> TASK DESCRIPTION
Where does the word "planning" appear in the entries below? Copy each line that holds it.

> STUDY MATERIAL
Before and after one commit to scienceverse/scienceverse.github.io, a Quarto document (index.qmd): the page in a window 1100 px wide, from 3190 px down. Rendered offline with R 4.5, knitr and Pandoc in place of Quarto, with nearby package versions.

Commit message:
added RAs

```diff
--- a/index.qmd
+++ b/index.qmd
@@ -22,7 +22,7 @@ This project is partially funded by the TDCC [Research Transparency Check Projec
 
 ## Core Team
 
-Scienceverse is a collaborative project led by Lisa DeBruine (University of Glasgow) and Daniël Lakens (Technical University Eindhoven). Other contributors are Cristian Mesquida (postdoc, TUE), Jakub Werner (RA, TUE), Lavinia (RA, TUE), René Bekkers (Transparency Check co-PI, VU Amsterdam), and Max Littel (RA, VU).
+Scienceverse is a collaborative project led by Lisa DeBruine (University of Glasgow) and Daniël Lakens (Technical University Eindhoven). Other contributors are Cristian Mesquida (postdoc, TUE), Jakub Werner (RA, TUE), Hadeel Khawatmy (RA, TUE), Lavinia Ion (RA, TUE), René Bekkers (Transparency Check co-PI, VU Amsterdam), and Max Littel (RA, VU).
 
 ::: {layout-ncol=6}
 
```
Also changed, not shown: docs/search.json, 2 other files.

--

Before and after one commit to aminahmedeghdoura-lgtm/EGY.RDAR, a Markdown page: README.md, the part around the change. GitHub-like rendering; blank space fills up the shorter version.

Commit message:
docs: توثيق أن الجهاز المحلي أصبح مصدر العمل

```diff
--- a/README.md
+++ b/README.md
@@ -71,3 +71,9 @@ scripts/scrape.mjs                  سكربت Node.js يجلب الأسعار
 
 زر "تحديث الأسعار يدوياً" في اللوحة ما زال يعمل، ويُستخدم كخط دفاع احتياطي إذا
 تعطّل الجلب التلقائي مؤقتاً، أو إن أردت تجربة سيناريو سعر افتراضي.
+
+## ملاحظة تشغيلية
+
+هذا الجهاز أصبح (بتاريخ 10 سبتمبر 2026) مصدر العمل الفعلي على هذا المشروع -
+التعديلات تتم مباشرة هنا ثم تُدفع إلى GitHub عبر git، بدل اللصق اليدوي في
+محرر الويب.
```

...

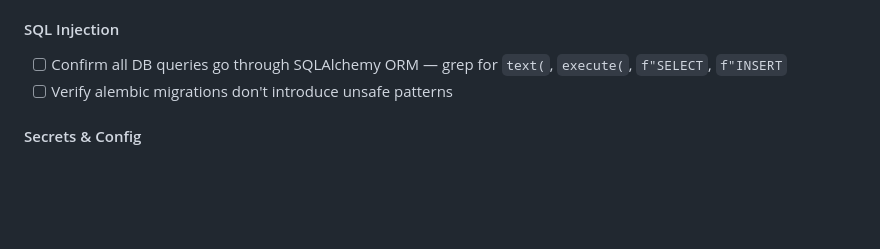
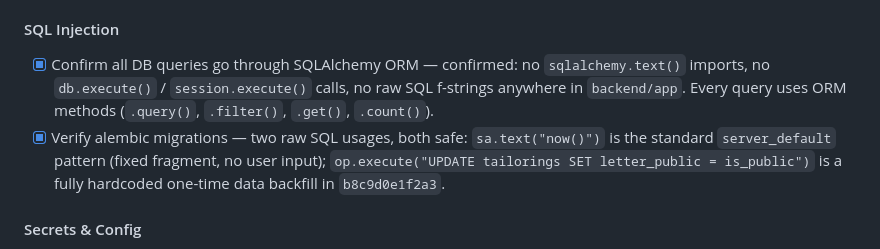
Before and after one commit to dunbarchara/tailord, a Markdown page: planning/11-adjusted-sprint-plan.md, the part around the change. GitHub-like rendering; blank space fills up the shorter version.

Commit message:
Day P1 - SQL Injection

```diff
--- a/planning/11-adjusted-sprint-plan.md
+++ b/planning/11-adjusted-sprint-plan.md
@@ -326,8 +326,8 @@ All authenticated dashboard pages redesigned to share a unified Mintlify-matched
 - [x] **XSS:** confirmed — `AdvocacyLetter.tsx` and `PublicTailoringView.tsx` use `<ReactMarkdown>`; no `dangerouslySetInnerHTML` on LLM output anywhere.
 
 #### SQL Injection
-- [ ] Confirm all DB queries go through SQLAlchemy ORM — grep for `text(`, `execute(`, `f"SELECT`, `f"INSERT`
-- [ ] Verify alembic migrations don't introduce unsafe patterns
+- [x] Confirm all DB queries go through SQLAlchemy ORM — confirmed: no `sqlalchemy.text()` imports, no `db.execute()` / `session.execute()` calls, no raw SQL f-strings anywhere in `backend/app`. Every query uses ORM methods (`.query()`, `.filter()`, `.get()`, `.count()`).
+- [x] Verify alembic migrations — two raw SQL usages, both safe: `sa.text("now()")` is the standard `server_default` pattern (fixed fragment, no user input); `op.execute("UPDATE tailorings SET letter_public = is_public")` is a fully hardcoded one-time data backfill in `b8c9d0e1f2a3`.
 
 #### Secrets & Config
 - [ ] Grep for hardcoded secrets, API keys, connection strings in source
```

> SOLUTION
Before and after one commit to dunbarchara/tailord, a Markdown page: planning/11-adjusted-sprint-plan.md, the part around the change. GitHub-like rendering; blank space fills up the shorter version.
--- a/planning/11-adjusted-sprint-plan.md
+++ b/planning/11-adjusted-sprint-plan.md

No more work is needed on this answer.